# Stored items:
--*--

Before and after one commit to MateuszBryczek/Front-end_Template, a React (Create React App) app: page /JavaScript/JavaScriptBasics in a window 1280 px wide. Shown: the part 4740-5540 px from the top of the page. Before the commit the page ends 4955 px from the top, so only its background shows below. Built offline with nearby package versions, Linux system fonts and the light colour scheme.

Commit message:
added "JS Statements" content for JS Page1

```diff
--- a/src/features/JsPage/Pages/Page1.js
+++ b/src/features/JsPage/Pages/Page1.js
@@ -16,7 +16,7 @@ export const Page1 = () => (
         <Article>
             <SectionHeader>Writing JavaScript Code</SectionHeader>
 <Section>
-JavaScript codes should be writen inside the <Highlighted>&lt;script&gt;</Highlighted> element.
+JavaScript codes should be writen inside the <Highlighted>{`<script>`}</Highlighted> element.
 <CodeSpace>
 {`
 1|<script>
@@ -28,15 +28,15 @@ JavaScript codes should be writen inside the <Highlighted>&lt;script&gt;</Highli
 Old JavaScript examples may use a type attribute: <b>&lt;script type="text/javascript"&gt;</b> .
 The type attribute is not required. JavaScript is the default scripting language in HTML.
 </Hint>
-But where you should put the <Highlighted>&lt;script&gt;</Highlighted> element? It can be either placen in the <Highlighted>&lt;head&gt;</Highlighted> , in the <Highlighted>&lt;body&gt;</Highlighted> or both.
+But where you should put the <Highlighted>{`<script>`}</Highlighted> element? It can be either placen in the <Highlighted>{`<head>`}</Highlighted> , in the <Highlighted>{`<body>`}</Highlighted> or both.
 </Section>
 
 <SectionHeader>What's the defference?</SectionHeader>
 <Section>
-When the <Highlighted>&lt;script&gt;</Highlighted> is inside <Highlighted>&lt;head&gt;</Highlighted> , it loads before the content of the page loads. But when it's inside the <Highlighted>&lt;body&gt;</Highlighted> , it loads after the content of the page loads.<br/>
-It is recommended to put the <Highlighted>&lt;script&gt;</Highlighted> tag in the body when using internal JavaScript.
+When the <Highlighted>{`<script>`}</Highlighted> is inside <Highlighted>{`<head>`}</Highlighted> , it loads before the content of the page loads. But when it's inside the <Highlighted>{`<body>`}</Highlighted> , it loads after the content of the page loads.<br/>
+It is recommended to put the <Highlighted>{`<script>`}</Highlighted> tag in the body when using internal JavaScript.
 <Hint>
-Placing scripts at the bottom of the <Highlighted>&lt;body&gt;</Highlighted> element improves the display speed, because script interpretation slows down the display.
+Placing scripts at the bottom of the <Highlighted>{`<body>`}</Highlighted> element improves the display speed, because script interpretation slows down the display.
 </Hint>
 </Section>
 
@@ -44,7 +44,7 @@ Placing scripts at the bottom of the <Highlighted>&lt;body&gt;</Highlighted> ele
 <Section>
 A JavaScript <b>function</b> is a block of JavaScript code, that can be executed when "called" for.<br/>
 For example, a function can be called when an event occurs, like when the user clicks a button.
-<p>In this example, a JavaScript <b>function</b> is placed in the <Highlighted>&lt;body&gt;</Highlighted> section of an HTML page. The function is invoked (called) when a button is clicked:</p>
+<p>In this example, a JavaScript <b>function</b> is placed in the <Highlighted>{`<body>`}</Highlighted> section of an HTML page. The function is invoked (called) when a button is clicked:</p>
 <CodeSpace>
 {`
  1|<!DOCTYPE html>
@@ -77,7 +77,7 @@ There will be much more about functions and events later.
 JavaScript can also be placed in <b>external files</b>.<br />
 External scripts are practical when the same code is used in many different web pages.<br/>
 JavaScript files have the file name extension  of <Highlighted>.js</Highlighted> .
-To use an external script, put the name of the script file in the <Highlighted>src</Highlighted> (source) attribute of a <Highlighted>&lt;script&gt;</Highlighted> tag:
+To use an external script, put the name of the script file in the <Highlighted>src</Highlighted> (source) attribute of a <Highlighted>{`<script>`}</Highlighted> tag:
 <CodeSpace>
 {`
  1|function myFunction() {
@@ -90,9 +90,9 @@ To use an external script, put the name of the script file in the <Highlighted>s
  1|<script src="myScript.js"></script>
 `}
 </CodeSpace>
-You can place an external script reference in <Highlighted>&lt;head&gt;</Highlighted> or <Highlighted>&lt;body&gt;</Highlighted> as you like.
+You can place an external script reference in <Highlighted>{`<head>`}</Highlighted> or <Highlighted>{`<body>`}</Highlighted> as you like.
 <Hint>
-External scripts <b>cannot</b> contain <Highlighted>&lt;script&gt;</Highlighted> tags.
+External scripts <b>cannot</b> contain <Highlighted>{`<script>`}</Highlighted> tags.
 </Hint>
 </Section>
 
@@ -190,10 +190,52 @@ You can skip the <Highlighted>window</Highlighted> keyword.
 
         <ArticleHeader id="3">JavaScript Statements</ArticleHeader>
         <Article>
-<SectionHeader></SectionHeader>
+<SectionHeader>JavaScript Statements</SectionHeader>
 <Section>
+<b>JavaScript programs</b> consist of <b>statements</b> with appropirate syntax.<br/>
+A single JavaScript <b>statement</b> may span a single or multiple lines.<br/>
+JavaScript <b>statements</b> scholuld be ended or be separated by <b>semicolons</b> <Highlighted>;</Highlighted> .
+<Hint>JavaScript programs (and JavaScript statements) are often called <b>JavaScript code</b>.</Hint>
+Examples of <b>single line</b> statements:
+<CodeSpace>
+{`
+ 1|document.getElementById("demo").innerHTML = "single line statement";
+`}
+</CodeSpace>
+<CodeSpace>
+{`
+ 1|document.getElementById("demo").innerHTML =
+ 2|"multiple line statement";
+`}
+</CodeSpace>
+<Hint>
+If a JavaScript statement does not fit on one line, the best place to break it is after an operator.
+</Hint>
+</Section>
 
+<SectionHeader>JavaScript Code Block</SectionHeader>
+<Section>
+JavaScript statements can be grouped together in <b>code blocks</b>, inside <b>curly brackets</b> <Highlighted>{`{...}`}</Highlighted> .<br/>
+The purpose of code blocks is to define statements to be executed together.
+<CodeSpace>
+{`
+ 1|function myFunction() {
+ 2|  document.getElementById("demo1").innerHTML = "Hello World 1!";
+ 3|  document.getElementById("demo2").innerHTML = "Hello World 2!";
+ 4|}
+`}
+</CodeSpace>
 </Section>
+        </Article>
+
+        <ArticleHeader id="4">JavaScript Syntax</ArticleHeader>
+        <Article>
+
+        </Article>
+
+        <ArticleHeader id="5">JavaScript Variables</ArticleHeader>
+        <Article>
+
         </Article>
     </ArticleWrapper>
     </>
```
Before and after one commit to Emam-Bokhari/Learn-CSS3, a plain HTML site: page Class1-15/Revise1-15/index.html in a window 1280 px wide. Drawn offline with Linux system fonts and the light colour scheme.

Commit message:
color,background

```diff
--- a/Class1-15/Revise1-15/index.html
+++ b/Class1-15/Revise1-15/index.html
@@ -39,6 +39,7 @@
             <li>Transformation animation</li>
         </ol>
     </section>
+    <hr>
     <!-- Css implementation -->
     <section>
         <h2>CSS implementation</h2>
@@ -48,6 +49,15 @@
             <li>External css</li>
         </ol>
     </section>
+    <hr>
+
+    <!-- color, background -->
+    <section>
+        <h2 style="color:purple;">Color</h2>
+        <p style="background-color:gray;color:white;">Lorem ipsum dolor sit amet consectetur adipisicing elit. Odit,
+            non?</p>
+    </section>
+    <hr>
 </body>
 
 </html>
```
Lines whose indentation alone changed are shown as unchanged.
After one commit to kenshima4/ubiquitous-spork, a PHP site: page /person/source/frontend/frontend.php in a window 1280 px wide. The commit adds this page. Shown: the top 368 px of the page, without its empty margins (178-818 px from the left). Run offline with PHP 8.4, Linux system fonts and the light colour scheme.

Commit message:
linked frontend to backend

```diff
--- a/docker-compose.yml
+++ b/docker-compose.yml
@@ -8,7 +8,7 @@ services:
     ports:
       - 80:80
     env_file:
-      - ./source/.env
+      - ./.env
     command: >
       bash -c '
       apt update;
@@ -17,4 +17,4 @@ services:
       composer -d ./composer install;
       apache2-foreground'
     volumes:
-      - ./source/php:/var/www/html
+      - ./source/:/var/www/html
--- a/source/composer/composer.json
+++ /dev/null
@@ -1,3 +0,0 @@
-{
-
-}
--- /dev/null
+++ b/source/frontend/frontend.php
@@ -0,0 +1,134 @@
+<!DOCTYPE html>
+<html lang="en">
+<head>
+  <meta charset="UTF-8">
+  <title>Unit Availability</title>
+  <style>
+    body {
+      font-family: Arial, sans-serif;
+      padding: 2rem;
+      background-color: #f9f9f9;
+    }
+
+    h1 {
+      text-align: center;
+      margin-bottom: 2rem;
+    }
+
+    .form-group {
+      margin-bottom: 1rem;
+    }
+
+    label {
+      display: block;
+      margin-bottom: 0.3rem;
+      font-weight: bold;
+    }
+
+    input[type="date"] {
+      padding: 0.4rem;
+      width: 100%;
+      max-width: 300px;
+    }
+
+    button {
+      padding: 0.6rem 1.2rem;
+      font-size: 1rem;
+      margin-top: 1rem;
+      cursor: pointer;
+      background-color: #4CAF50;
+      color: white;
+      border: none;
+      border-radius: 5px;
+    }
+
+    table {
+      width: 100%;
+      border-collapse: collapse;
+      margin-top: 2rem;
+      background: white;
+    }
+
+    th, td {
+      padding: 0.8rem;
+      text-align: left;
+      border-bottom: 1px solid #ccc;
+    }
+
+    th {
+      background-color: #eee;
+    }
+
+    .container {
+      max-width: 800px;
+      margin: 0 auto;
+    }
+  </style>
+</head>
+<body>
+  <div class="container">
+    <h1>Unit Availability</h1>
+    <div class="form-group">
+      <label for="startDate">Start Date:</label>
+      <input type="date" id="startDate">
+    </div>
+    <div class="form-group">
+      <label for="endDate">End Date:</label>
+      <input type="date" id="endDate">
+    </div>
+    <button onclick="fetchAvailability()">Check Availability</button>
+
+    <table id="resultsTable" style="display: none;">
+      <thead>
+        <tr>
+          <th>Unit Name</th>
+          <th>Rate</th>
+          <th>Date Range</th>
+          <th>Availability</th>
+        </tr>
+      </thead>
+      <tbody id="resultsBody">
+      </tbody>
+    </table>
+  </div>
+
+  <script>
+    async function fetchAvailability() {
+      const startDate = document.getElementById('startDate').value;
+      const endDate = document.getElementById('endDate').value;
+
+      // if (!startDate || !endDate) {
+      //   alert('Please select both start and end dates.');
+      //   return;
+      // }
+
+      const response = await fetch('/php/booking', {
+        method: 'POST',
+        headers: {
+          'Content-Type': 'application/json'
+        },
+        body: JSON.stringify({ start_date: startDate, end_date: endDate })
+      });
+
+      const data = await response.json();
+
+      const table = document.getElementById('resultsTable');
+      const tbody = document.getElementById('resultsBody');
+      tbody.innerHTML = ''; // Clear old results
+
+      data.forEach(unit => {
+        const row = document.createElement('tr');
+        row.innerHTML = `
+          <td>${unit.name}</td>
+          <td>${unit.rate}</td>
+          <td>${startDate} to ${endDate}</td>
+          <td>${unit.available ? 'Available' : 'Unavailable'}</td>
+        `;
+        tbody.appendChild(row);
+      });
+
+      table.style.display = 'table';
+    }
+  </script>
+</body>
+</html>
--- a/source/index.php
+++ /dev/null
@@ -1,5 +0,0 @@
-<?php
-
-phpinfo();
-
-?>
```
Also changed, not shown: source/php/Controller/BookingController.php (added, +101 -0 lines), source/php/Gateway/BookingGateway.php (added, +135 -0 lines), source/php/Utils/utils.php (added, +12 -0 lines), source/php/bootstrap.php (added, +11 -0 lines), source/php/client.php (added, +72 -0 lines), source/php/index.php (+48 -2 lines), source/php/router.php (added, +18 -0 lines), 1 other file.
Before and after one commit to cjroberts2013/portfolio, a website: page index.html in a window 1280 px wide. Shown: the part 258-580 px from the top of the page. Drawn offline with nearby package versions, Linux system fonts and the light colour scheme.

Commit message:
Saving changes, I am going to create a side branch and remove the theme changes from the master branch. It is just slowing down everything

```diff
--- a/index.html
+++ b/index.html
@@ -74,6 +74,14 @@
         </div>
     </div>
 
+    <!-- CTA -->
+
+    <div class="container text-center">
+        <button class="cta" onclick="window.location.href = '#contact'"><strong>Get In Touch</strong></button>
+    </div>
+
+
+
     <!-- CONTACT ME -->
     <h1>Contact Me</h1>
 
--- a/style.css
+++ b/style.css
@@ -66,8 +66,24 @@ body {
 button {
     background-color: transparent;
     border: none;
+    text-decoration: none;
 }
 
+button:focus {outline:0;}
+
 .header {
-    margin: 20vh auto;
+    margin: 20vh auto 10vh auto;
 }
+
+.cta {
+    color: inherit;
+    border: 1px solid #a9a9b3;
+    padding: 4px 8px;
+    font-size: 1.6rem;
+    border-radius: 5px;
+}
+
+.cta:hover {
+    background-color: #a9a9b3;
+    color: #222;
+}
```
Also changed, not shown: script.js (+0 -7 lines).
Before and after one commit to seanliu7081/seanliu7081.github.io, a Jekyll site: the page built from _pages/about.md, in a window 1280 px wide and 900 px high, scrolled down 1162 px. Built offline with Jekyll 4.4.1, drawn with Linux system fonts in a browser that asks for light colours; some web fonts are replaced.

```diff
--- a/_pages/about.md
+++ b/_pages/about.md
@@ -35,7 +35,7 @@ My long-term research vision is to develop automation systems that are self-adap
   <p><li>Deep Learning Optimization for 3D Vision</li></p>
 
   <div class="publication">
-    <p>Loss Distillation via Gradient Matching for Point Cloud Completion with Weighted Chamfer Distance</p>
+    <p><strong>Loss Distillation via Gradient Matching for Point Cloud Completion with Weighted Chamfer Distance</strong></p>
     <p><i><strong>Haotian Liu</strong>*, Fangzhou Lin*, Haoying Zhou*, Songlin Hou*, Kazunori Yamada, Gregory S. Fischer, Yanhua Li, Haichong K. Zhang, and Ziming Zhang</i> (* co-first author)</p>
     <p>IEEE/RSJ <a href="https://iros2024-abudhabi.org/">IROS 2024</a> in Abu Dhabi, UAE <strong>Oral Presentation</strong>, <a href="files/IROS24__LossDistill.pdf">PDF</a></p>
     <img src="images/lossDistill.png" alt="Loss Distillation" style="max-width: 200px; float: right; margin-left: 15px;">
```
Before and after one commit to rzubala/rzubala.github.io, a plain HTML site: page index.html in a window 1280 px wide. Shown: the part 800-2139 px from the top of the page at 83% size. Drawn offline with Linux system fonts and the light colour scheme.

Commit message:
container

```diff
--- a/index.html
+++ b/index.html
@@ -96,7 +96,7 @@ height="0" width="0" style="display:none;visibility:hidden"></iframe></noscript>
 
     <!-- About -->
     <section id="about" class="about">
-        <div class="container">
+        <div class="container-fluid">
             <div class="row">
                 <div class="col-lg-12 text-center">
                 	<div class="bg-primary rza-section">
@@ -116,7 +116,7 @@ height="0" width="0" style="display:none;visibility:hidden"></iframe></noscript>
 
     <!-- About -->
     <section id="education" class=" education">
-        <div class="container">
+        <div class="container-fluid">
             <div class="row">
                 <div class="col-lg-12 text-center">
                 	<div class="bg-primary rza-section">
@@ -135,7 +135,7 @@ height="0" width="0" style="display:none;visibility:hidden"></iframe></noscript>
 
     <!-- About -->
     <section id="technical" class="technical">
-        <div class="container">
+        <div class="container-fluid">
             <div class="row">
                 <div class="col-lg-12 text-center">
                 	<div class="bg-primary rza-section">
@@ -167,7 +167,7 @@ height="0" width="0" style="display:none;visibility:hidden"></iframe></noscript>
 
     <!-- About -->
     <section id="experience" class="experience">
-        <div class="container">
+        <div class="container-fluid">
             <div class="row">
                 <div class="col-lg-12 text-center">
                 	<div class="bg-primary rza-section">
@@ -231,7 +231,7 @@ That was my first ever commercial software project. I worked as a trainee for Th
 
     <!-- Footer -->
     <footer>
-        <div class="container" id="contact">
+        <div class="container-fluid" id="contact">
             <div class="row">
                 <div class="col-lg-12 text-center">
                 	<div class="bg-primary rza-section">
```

--*--

# What is needed:
Where the string "table" occurs in a line above, count that line, and report solely the final figure.

# Solution to the problem:
5